Blockchain is a revolutionary technology that has the potential to transform industries and societies. But what is it, and how does it work? Introducing blockchain to your non-tech family members can be quite a challenge. But fear not, you’re not alone in this endeavour. In this guide, we aim to demystify blockchain and its potential in a language that anyone can understand. We even had conversations with our mums to ensure we’ve got you covered. So, rest assured that even your (grand)ma will grasp the concept with ease.

So, what exactly is blockchain?

Blockchain is more than just a buzzword floating around tech enthusiasts. It’s the innovative technology behind Bitcoin and other cryptocurrencies, also known as Distributed Ledger Technology (DLT). A blockchain is a digital ledger that records transactions by connecting individual records, known as blocks, in a single list or chain. It is commonly used for recording digital transactions, and each addition to the chain is verified by multiple peers in a peer-to-peer network.

This decentralised network guarantees that a single entity cannot add invalid transactions or blocks to the chain, ensuring the validity of each transaction before it is added to the chain.

But how does it actually work?

Blockchain relies on a decentralised network of computers worldwide to validate and record transactions. These computers, known as nodes, collaborate to verify the transaction’s validity and add it to the blockchain, creating a secure and transparent record of all transactions. Each block is linked to the previous block with a cryptographic hash, which ensures the chain remains unbroken and every block is permanently recorded. Since all subsequent blocks must be changed first, it’s almost impossible to alter past transactions on a blockchain.

That sounds interesting, but what are the benefits?

Blockchain brings forth a wide range of benefits, including enhanced security, transparency, and efficiency. By utilising a decentralised network, blockchain eliminates the necessity for intermediaries, such as banks or governments, to verify transactions. This can result in faster and more affordable transactions, along with increased transparency and accountability. In addition:

Decentralised technology is the future because it empowers individuals to own their data without the interference of middlemen.
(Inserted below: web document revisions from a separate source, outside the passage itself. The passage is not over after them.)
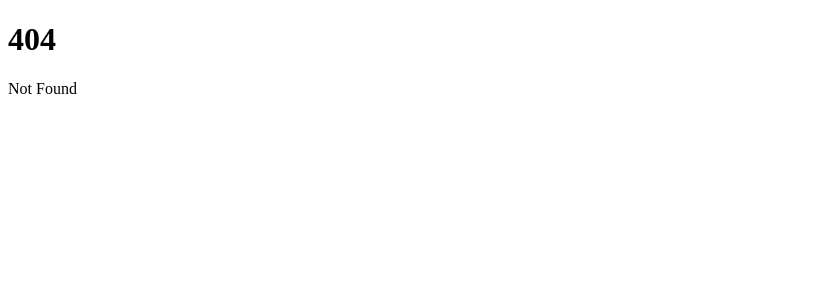
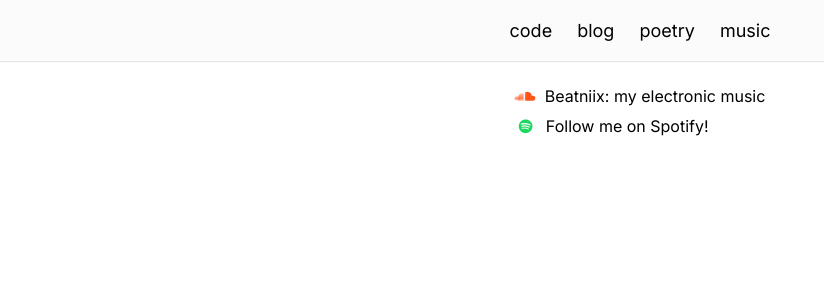
Before and after one commit to nettijoe96/nettijoe96.github.io, a SvelteKit app: page /music in a window 1280 px wide. Before the commit this address had no page. Shown: the top 300 px of the page, without its empty margins (0-824 px from the left). Built offline with nearby package versions, Linux system fonts and the light colour scheme.

Commit message:
music page with spotify and soundcloud logos

```diff
--- a/src/app.html
+++ b/src/app.html
@@ -12,6 +12,7 @@
 		<link rel="preconnect" href="https://fonts.googleapis.com"><link rel="preconnect" href="https://fonts.gstatic.com" crossorigin><link href="https://fonts.googleapis.com/css2?family=Inter&display=swap" rel="stylesheet">
 		<link rel="preconnect" href="https://fonts.googleapis.com"><link rel="preconnect" href="https://fonts.gstatic.com" crossorigin><link href="https://fonts.googleapis.com/css2?family=Nunito&display=swap" rel="stylesheet">
 		<link rel="preconnect" href="https://fonts.googleapis.com"><link rel="preconnect" href="https://fonts.gstatic.com" crossorigin><link href="https://fonts.googleapis.com/css2?family=Manrope&family=Nunito&display=swap" rel="stylesheet">
+		<link rel="stylesheet" href="https://stackpath.bootstrapcdn.com/font-awesome/4.7.0/css/font-awesome.min.css">
 		<style>
 			@import url('https://fonts.googleapis.com/css2?family=Inter&display=swap');
 			@import url('https://fonts.googleapis.com/css2?family=Nunito&display=swap');
--- a/src/routes/Menu.svelte
+++ b/src/routes/Menu.svelte
@@ -23,7 +23,7 @@
                 </a>
             </l1>
             <l1 class="menu-item">
-                <a href="https://soundcloud.com/beatniix/tracks">
+                <a href="{base}/music">
                     <span>music</span>
                 </a>
             </l1>
--- /dev/null
+++ b/src/routes/music/+page.svelte
@@ -0,0 +1,90 @@
+<script>
+    import '../../styles.css'
+    import Menu from "../Menu.svelte";
+
+    let music = [
+        {
+            name: "Beatniix: my electronic music",
+            link: "https://soundcloud.com/beatniix/tracks"
+        },
+        {
+            name: "Follow me on Spotify",
+            link: "https://open.spotify.com/user/lp0eon6y1fj7c734mlxpt6nbt?si=6b58aa679baa472f"
+        },
+    ]
+</script>
+
+<Menu></Menu>
+<div>
+    <ul>
+        <li>
+            <a href="https://soundcloud.com/beatniix/tracks">
+                <span>
+                    <i class="fa fa-soundcloud" aria-hidden="true"></i>
+                    Beatniix: my electronic music
+                </span>
+            </a>
+        </li>
+        <li>
+            <a href="https://open.spotify.com/user/lp0eon6y1fj7c734mlxpt6nbt?si=6b58aa679baa472f">
+                <span>
+                    <i class="fa fa-spotify" aria-hidden="true"></i>
+                    Follow me on Spotify!
+                </span>
+            </a>
+        </li>
+    </ul>
+</div>
+
+
+
+<style>
+
+    .fa-soundcloud {
+        margin-right: 5px;
+        color: #ff551a;
+    }
+
+    .fa-spotify {
+        margin-left: 4px;
+        margin-right: 9px;
+        color: #1ed760;
+    }
+
+    div {
+        text-align: center;
+    }
+
+    ul {
+        padding: 20px;
+        text-align: left;
+        display: inline-block;
+    }
+
+    li {
+        padding: 5px;
+        /* width: 50%; */
+        text-align: left;
+        color: black;
+        font-family: 'Inter', sans-serif;
+        list-style: none
+    }
+
+    /* li:hover {
+        background-color: #B694FF;
+    } */
+
+    a {
+        font-weight: 100;
+        text-decoration: none;
+    }
+
+    span {
+        color: black;
+    }
+
+    span:hover {
+        color: #878787;
+    }
+
+</style>
```
Also changed, not shown: src/routes/blog/+page.svelte (+6 -2 lines).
With blockchain, individuals have more control over their personal information and can ensure it remains secure and private.

How does blockchain apply to everyday life?

The innovative nature of blockchain allows it to tackle a significant hurdle in human interactions: trust. It shifts trust from individuals or organisations to the technology itself. As a result, individuals and groups can exchange value without having to rely on trust in each other or even knowing each other personally. This seamless collaboration is made possible by the cutting-edge record-keeping approach of blockchain. It has diverse applications across various industries, ranging from finance to healthcare to supply chain management. For instance, blockchain can track the origin and movement of goods in a supply chain, ensuring ethical and sustainable production. It can also securely store and share medical records, granting patients control over their data and reducing the risk of data breaches.

How does blockchain apply to everyday life?

Tell her this:

Blockchain is like a digital book that keeps track of transactions. Imagine a shared notebook that everyone can see, but no one can change what's already written. Each transaction is like a new page added to the end of the notebook. Once it's written, it can't be erased or altered. This way, everyone can see what's been added and trust that it's accurate.

If your mum still finds the concept a bit hazy, feel free to slide into our DM on Twitter because we’re here to answer all your questions.

If you’re eager to learn how we’re harnessing the power of blockchain or if your mum is curious, we understand. Check out our to dive deeper into the possibilities!

You might like these too